In addressing this engineering challenge, there are a couple of different schools of thought out there today. Some folks argue for the vertically integrated approach, where there’s tight control of the entire software stack from the application interfaces all the way down to the hardware. Others argue for a horizontal approach, which provides for clean lines of demarcation between applications, middleware and the HW-specific software, which I like to refer to as “The Adaptation.” Both approaches have been around forever, and both have been responsible for producing millions upon millions of mobile devices.
It used to be that vertical integration implied a closed system, where the OEM put the whole package together – apps, middleware and adaptation – and this was sold “as-is” by the operator. Historically, this was done in the feature phone space and below, using either proprietary operating systems or real-time operating systems with a custom user interface designed on top.
Indeed, this approach still probably accounts for a significant percentage of handsets sold globally each day. Now, however, this approach is finding favor in the smartphone segment as well, but with a twist: the middleware and adaptation software layers are relatively fixed, but the application layer is open for development. Sound like anyone you know?
On the other hand, the historical model for smartphones was to use a high level operating system with a rich set of public APIs at every layer of the architecture, to allow for maximum software (and hardware) differentiation. Don’t like the video player middleware? Just yank it out and sandwich your solution between the application interface and the adaptation interface and problem solved. Just like “There’s an app for that,” there’s a “middleware” for that. But wait, that doesn’t have the same ring to it, does it? Well, in reality, the market for middleware (and below) developers to innovate on the platform was relatively small and as a result, not too many companies ventured into this space unless it was to market a broader offering.

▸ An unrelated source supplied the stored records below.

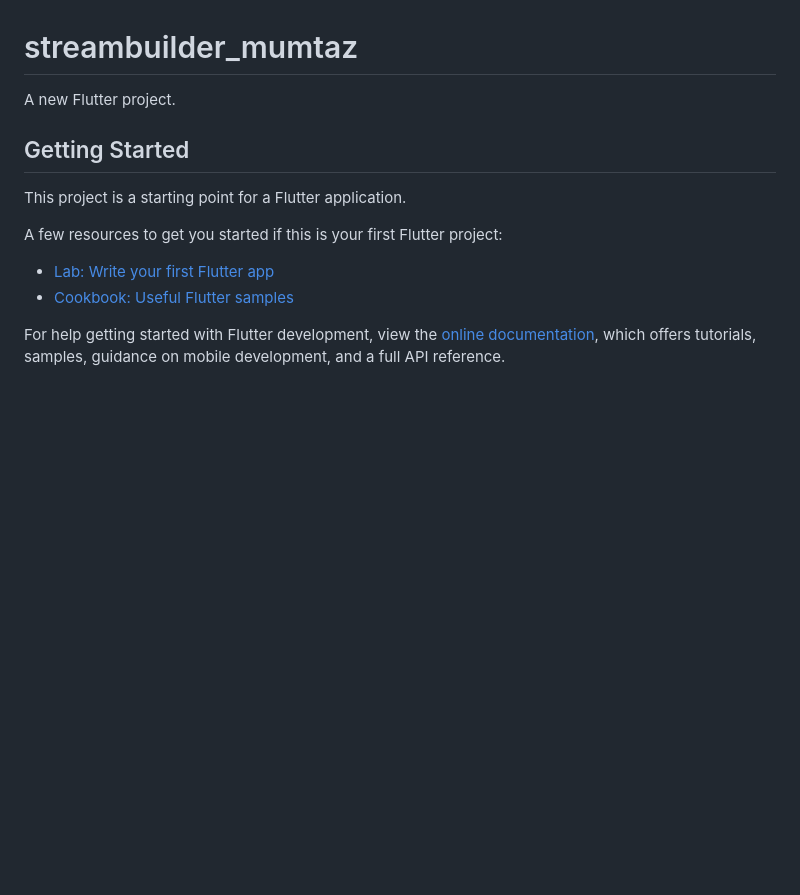
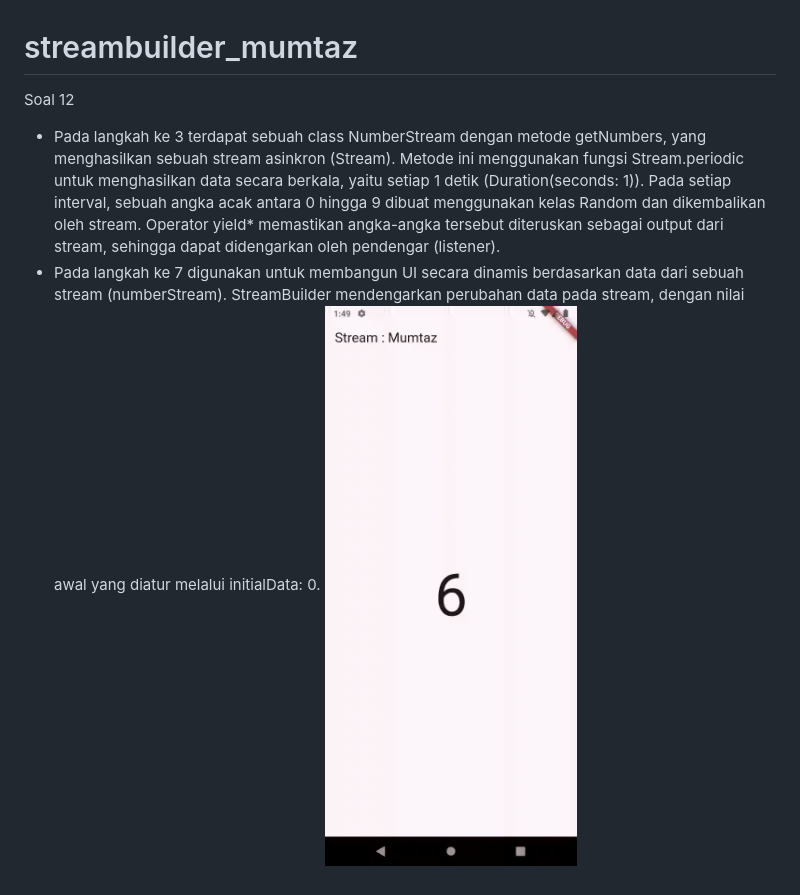
Before and after one commit to mumtazharis/streambuilder_mumtaz, a Markdown page: README.md, the part around the change. GitHub-like rendering; pictures changed too: images/soal12.gif (added); blank space fills up the shorter version.

```diff
--- a/README.md
+++ b/README.md
@@ -1,16 +1,6 @@
 # streambuilder_mumtaz
 
-A new Flutter project.
-
-## Getting Started
-
-This project is a starting point for a Flutter application.
-
-A few resources to get you started if this is your first Flutter project:
-
-- [Lab: Write your first Flutter app](https://docs.flutter.dev/get-started/codelab)
-- [Cookbook: Useful Flutter samples](https://docs.flutter.dev/cookbook)
-
-For help getting started with Flutter development, view the
-[online documentation](https://docs.flutter.dev/), which offers tutorials,
-samples, guidance on mobile development, and a full API reference.
+Soal 12
+- Pada langkah ke 3 terdapat sebuah class NumberStream dengan metode getNumbers, yang menghasilkan sebuah stream asinkron (Stream<int>). Metode ini menggunakan fungsi Stream.periodic untuk menghasilkan data secara berkala, yaitu setiap 1 detik (Duration(seconds: 1)). Pada setiap interval, sebuah angka acak antara 0 hingga 9 dibuat menggunakan kelas Random dan dikembalikan oleh stream. Operator yield* memastikan angka-angka tersebut diteruskan sebagai output dari stream, sehingga dapat didengarkan oleh pendengar (listener).
+- Pada langkah ke 7 digunakan untuk membangun UI secara dinamis berdasarkan data dari sebuah stream (numberStream). StreamBuilder mendengarkan perubahan data pada stream, dengan nilai awal yang diatur melalui initialData: 0.
+![alt text](images/soal12.gif)
```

So, although a good idea, few companies actually participated in this type of innovation because even fewer of them profited by doing so. And lately, in my view, much of the middleware is seen as commodity or has been standardized, making it a less attractive layer to third parties and easier to vertically integrate. A horizontal model with a clean separation between the adaptation and middleware is also attractive to OEMs because it gives them flexibility in their HW selection, as it’s far easier to swap out application processors and other HW components in the horizontal model.
So, with the vertical model, I believe you get a tightly controlled user experience at the expense of HW and middleware flexibility. The horizontal model gives you that flexibility in my opinion, but is less tightly integrated in the vertical plane because of its obligation to support public APIs, binary compatibility, etc. Into the midst of this fray enter the emergence of legitimate open source smartphone platforms: LiMo, Maemo, Android and now Symbian.
Now instead of just seeing the APIs, potential middleware developers can actually see the source behind the APIs and drive innovation across the platform. The jury is still out on the degree to which developers will capitalize on this opportunity, but it is now there in a way that simply did not exist a few years back. Open source has added a third dimension to this traditionally two-dimensional argument.
With clear benefits to both approaches, the obvious question to me is, “Can I have my cake and eat it too?” Maybe. Selecting key aspects of a horizontally-integrated device and vertically optimizing them to achieve certain objectives is definitely possible, while still allowing for innovation at all levels of the platform – particularly in an open source platform. While the vertical approach may offer the advantages of tight integration, in my opinion it is not a vehicle for innovation below the application layer and, as such, cannot become horizontal – whereas the open platform is more flexible in that regard.
So, in the spirit of the Winter Olympics, I’ll call it a photo finish, with the open platform winning by a nose because of its scalability and flexibility. I know there’s much more that can be written about this topic and I will leave that to all of you, since I’m already well over my allotted blog space with this post.
Let the discussion begin!